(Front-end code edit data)
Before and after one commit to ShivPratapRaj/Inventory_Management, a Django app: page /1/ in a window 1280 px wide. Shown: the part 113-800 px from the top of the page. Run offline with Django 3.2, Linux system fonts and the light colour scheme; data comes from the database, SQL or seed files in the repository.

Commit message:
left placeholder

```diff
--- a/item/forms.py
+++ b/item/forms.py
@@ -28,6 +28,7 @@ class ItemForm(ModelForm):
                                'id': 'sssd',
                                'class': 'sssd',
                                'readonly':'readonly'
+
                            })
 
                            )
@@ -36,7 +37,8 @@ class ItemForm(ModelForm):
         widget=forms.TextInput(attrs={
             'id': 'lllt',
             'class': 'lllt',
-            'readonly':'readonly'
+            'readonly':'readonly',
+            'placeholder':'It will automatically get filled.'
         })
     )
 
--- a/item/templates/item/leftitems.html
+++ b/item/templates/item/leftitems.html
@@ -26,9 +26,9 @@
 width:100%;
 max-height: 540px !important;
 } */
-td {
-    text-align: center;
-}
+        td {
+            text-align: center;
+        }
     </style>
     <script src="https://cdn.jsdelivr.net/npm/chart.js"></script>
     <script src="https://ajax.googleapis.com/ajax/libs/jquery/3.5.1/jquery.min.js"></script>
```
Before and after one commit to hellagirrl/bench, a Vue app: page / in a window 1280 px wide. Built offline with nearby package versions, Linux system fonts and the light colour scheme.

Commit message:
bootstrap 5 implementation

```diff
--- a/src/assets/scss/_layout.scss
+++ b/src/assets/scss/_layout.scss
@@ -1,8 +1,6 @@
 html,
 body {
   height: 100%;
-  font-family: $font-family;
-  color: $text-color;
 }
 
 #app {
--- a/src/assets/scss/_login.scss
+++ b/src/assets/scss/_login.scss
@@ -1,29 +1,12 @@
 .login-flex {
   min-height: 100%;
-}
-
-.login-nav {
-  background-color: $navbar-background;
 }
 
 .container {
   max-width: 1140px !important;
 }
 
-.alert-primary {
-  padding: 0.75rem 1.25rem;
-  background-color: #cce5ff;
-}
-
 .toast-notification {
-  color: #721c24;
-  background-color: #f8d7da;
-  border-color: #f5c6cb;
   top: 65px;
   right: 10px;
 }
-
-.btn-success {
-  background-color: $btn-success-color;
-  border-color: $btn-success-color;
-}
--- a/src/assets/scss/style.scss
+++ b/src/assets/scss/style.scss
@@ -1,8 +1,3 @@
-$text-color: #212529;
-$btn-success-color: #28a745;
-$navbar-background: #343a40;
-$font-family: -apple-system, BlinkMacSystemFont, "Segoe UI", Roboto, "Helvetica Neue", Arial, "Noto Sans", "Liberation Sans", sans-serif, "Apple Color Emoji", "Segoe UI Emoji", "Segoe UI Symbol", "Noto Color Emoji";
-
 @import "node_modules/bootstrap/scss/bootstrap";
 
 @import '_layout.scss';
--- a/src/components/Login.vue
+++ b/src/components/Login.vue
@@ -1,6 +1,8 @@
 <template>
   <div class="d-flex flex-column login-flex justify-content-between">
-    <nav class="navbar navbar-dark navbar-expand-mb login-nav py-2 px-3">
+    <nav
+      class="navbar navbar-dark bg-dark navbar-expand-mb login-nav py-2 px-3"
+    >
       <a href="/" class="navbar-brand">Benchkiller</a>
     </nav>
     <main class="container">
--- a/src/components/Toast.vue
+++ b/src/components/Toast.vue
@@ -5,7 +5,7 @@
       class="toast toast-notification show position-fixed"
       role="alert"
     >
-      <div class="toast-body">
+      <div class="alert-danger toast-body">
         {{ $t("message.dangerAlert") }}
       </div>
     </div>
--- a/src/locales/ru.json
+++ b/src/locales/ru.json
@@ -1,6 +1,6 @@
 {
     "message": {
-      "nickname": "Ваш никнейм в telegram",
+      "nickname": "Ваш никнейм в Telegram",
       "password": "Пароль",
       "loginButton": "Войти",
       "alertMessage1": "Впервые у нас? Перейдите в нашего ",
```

• _WHAT IS EXPECTED_: Give back all the data exactly as it was written.

• _EXERCISE ANSWER_:
Before and after one commit to ShivPratapRaj/Inventory_Management, a Django app: page /1/ in a window 1280 px wide. Shown: the part 113-800 px from the top of the page. Run offline with Django 3.2, Linux system fonts and the light colour scheme; data comes from the database, SQL or seed files in the repository.

Commit message:
left placeholder

```diff
--- a/item/forms.py
+++ b/item/forms.py
@@ -28,6 +28,7 @@ class ItemForm(ModelForm):
                                'id': 'sssd',
                                'class': 'sssd',
                                'readonly':'readonly'
+
                            })
 
                            )
@@ -36,7 +37,8 @@ class ItemForm(ModelForm):
         widget=forms.TextInput(attrs={
             'id': 'lllt',
             'class': 'lllt',
-            'readonly':'readonly'
+            'readonly':'readonly',
+            'placeholder':'It will automatically get filled.'
         })
     )
 
--- a/item/templates/item/leftitems.html
+++ b/item/templates/item/leftitems.html
@@ -26,9 +26,9 @@
 width:100%;
 max-height: 540px !important;
 } */
-td {
-    text-align: center;
-}
+        td {
+            text-align: center;
+        }
     </style>
     <script src="https://cdn.jsdelivr.net/npm/chart.js"></script>
     <script src="https://ajax.googleapis.com/ajax/libs/jquery/3.5.1/jquery.min.js"></script>
```
Before and after one commit to hellagirrl/bench, a Vue app: page / in a window 1280 px wide. Built offline with nearby package versions, Linux system fonts and the light colour scheme.

Commit message:
bootstrap 5 implementation

```diff
--- a/src/assets/scss/_layout.scss
+++ b/src/assets/scss/_layout.scss
@@ -1,8 +1,6 @@
 html,
 body {
   height: 100%;
-  font-family: $font-family;
-  color: $text-color;
 }
 
 #app {
--- a/src/assets/scss/_login.scss
+++ b/src/assets/scss/_login.scss
@@ -1,29 +1,12 @@
 .login-flex {
   min-height: 100%;
-}
-
-.login-nav {
-  background-color: $navbar-background;
 }
 
 .container {
   max-width: 1140px !important;
 }
 
-.alert-primary {
-  padding: 0.75rem 1.25rem;
-  background-color: #cce5ff;
-}
-
 .toast-notification {
-  color: #721c24;
-  background-color: #f8d7da;
-  border-color: #f5c6cb;
   top: 65px;
   right: 10px;
 }
-
-.btn-success {
-  background-color: $btn-success-color;
-  border-color: $btn-success-color;
-}
--- a/src/assets/scss/style.scss
+++ b/src/assets/scss/style.scss
@@ -1,8 +1,3 @@
-$text-color: #212529;
-$btn-success-color: #28a745;
-$navbar-background: #343a40;
-$font-family: -apple-system, BlinkMacSystemFont, "Segoe UI", Roboto, "Helvetica Neue", Arial, "Noto Sans", "Liberation Sans", sans-serif, "Apple Color Emoji", "Segoe UI Emoji", "Segoe UI Symbol", "Noto Color Emoji";
-
 @import "node_modules/bootstrap/scss/bootstrap";
 
 @import '_layout.scss';
--- a/src/components/Login.vue
+++ b/src/components/Login.vue
@@ -1,6 +1,8 @@
 <template>
   <div class="d-flex flex-column login-flex justify-content-between">
-    <nav class="navbar navbar-dark navbar-expand-mb login-nav py-2 px-3">
+    <nav
+      class="navbar navbar-dark bg-dark navbar-expand-mb login-nav py-2 px-3"
+    >
       <a href="/" class="navbar-brand">Benchkiller</a>
     </nav>
     <main class="container">
--- a/src/components/Toast.vue
+++ b/src/components/Toast.vue
@@ -5,7 +5,7 @@
       class="toast toast-notification show position-fixed"
       role="alert"
     >
-      <div class="toast-body">
+      <div class="alert-danger toast-body">
         {{ $t("message.dangerAlert") }}
       </div>
     </div>
--- a/src/locales/ru.json
+++ b/src/locales/ru.json
@@ -1,6 +1,6 @@
 {
     "message": {
-      "nickname": "Ваш никнейм в telegram",
+      "nickname": "Ваш никнейм в Telegram",
       "password": "Пароль",
       "loginButton": "Войти",
       "alertMessage1": "Впервые у нас? Перейдите в нашего ",
```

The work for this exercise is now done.